Tuesday, February 04, 2014

Taking responsibility for disease

“Surely thou hast spoken in mine hearing, and I have heard the voice of thy words, saying,
I am clean without transgression, I am innocent; neither is there iniquity in me.
Behold, He findeth occasions against me, He counteth me for His enemy,
He putteth my feet in the stocks, He marketh all my paths.
Behold, in this thou art not just: I will answer thee, that God is greater than man.
Why dost thou strive against Him? for He giveth not account of any of His matters.” (Job 33:8-13).

This young man, Eliju, spoke the unvarnished truth to Job. He told Job just what Job needed to hear in order to be healed, even if Job didn’t want to hear it. And the Lord in power backed up His servant Eliju. Job wouldn’t listen to the man younger than himself, but he would listen to the Lord of heaven—he had to. If Job had been willing to hear Eliju, the Lord wouldn’t have had to personally get involved. But, once involved the Lord of heaven drove Job’s pride back into oblivion, and thankfully for his sake, Job acquiesced.

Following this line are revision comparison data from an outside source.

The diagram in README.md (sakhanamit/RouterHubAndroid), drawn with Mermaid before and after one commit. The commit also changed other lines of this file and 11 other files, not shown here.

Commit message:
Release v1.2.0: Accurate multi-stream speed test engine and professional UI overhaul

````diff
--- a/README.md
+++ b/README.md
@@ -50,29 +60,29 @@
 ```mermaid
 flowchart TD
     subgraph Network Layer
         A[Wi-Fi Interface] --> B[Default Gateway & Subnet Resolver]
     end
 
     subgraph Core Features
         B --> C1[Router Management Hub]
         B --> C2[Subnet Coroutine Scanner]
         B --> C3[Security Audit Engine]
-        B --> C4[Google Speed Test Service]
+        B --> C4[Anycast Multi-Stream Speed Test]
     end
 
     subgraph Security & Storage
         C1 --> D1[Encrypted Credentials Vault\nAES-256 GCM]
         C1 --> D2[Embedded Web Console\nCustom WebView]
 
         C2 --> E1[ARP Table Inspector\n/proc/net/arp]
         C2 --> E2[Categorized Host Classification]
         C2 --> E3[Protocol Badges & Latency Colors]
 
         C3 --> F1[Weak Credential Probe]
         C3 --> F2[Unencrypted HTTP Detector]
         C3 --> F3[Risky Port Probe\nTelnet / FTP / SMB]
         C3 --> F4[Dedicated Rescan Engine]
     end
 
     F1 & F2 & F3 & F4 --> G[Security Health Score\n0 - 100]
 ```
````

Eliju was right, as we see that not only did the Lord reiterate Eliju’s rebuke to Job, but in the end, when Job and the older men had to offer a sin offering, Eliju didn’t have to. So, Eliju was correct to accuse Job of glorifying himself instead of God, even in tragedy and pain. Job was unjust by his conclusion that God was at fault for his calamity. God is right in everything He does. And what, therefore, should have been Job’s response to his calamity? He should have humbly taken Eliju’s recommended prayer, “I have sinned, and perverted that which was right, and it profited me not.” (Job 33:27).

It wasn’t enough for Job to say, “Naked came I out of my mother’s womb, and naked shall I return thither: the LORD gave, and the LORD hath taken away; blessed be the name of the LORD.” (Job 1:21). Those were worthless platitudes and did nothing to turn away the wrath of God.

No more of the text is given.